» RECORDS SUPPLIED:

Start of Block

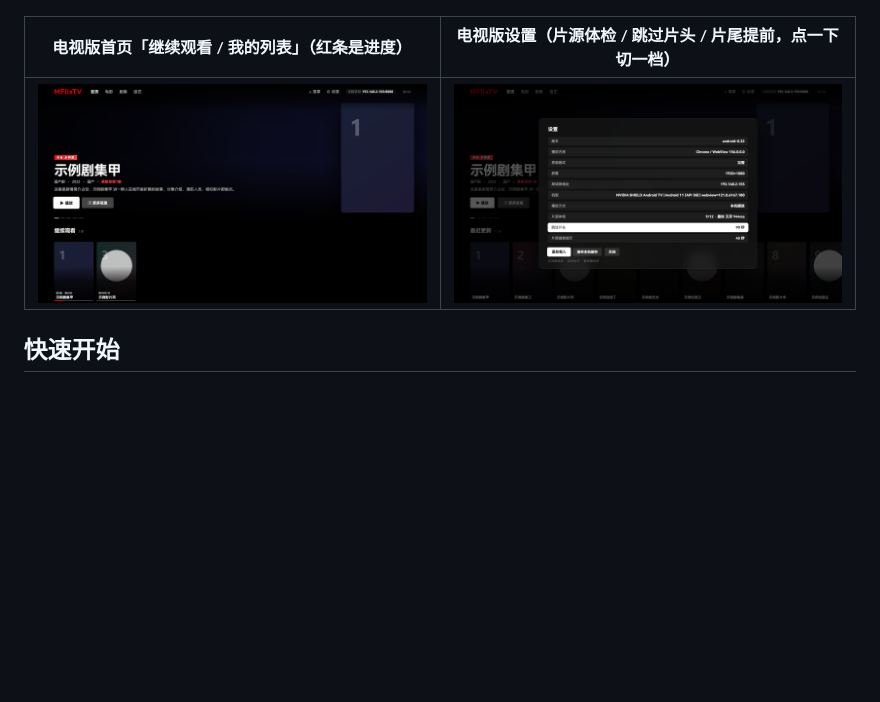
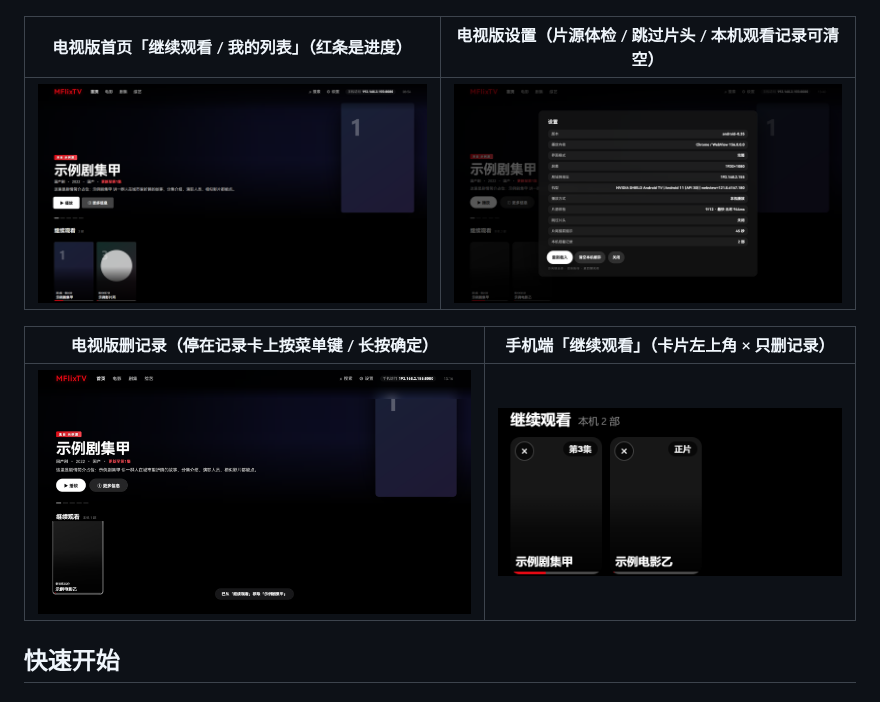
Before and after one commit to MDorin1/MFlixTV, a Markdown page: README.md, the part around the change. Rendered like a GitHub page; pictures changed too: docs/images/phone-continue.png (added), docs/images/tv-continue-delete.png (added), docs/images/tv-settings.png; blank space fills up the shorter version.

Commit message:
docs: README 补 0.35 配图（设置页本机观看记录、电视端删记录、手机端继续观看），换掉旧设置页截图

```diff
--- a/README.md
+++ b/README.md
@@ -111,9 +111,13 @@
 | --- | --- |
 | ![电视版选集](docs/images/tv-player-eps.png) | ![电视版倍速](docs/images/tv-player-speed.png) |
 
-| 电视版首页「继续观看 / 我的列表」（红条是进度） | 电视版设置（片源体检 / 跳过片头 / 片尾提前，点一下切一档） |
+| 电视版首页「继续观看 / 我的列表」（红条是进度） | 电视版设置（片源体检 / 跳过片头 / 本机观看记录可清空） |
 | --- | --- |
 | ![电视版继续观看](docs/images/tv-home-031.png) | ![电视版设置](docs/images/tv-settings.png) |
+
+| 电视版删记录（停在记录卡上按菜单键 / 长按确定） | 手机端「继续观看」（卡片左上角 × 只删记录） |
+| --- | --- |
+| ![电视版删记录](docs/images/tv-continue-delete.png) | ![手机端继续观看](docs/images/phone-continue.png) |
 
 ## 快速开始
 
```
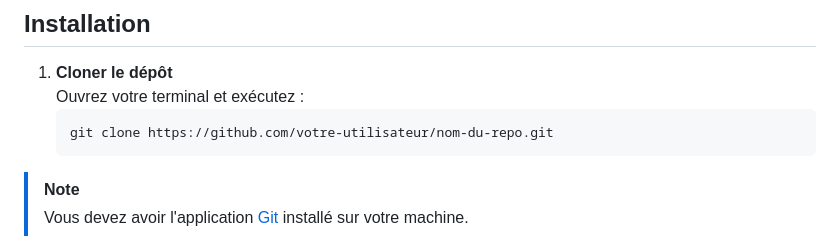
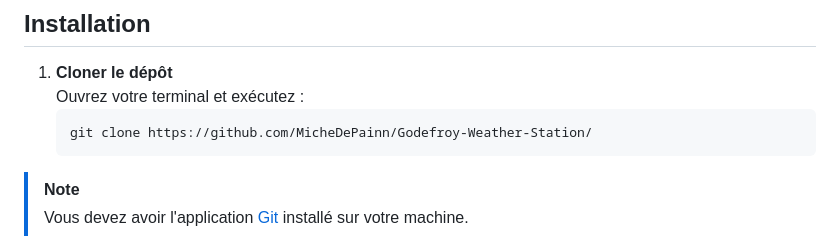
Before and after one commit to MicheDePainn/Godefroy-Weather-Station, a Markdown page: README.md, the part around the change. Drawn GitHub-style.

````diff
--- a/README.md
+++ b/README.md
@@ -45,7 +45,7 @@ Ce projet consiste en un site web basée sur HTML, CSS et JavaScript. Elle perme
 1. **Cloner le dépôt**
    Ouvrez votre terminal et exécutez :
    ```bash
-   git clone https://github.com/votre-utilisateur/nom-du-repo.git
+   git clone https://github.com/MicheDePainn/Godefroy-Weather-Station/
    ```
 > [!NOTE]
 > Vous devez avoir l'application [Git](https://git-scm.com/) installé sur votre machine.
````
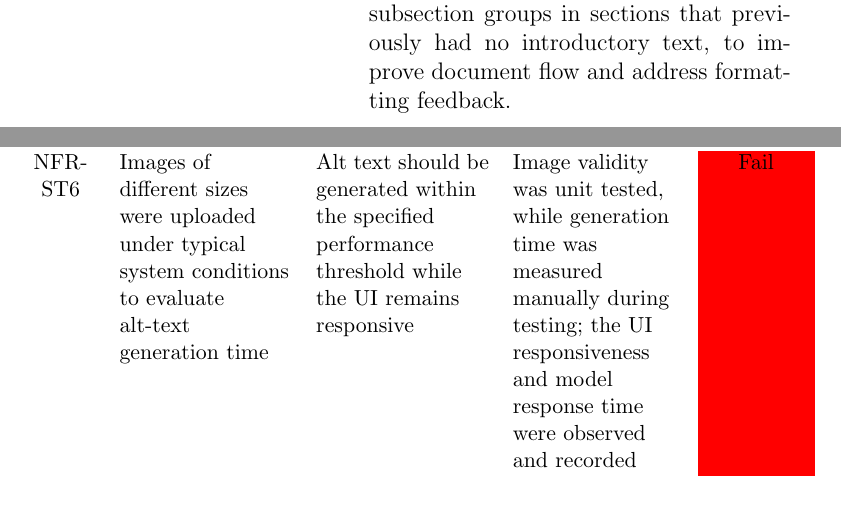
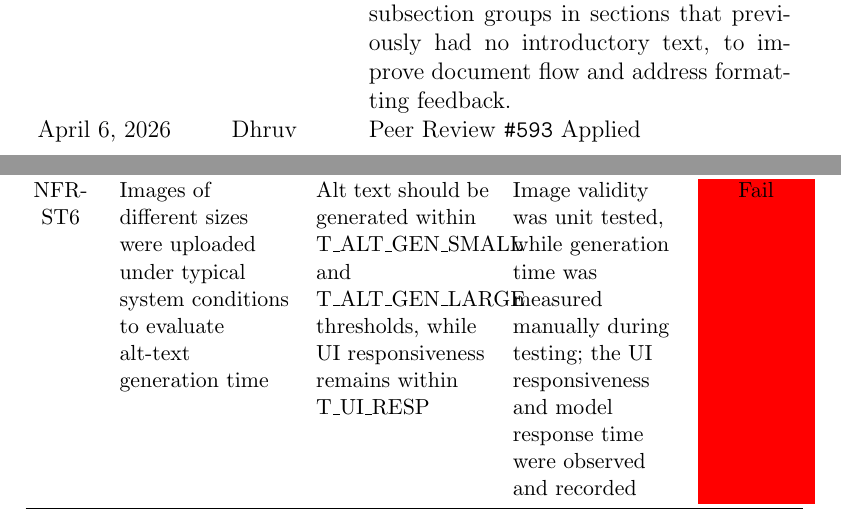
Before and after one commit to 4G06-CAPSTONE-2025/Reading4All, a LaTeX document (docs/VnVReport/VnVReport.tex): two parts of pages 2 and 13 of 50, joined at a grey line, cut so that both start at the same text. Compiled offline with pdfLaTeX.

Commit message:
Issue 593 Co-authored-by: Placeholder Author <placeholder@author.org>

```diff
--- a/docs/VnVReport/VnVReport.tex
+++ b/docs/VnVReport/VnVReport.tex
@@ -53,6 +53,7 @@
 March 9, 2026 & All & Created initial draft of VnV Report\\
 April 4, 2026 & Dhruv & Added brief introductory text under sections before subsections, and updated report formatting based on feedback.\\
 April 5, 2026 & Dhruv & Added short lead-in paragraphs before subsection groups in sections that previously had no introductory text, to improve document flow and address formatting feedback.\\
+April 6, 2026 & Dhruv & Peer Review \texttt{\#593} Applied
 \end{tabularx}
 \end{table}
 
@@ -305,7 +306,7 @@ Tester conducts usability sessions with screen reader tools and measures task co
 
   NFR-ST\nfrtestcount &
 Images of different sizes were uploaded under typical system conditions to evaluate alt-text generation time &
-Alt text should be generated within the specified performance threshold while the UI remains responsive &
+Alt text should be generated within T\_ALT\_GEN\_SMALL and T\_ALT\_GEN\_LARGE thresholds, while UI responsiveness remains within T\_UI\_RESP&
 Image validity was unit tested, while generation time was measured manually during testing; the UI responsiveness and model response time were observed and recorded &
 \cellcolor{red}Fail \\ \midrule
 
```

End of Block

» PROBLEM: Give the number of lines in the entries above that contain the word "April", with no accompanying text.

» REPLY: 3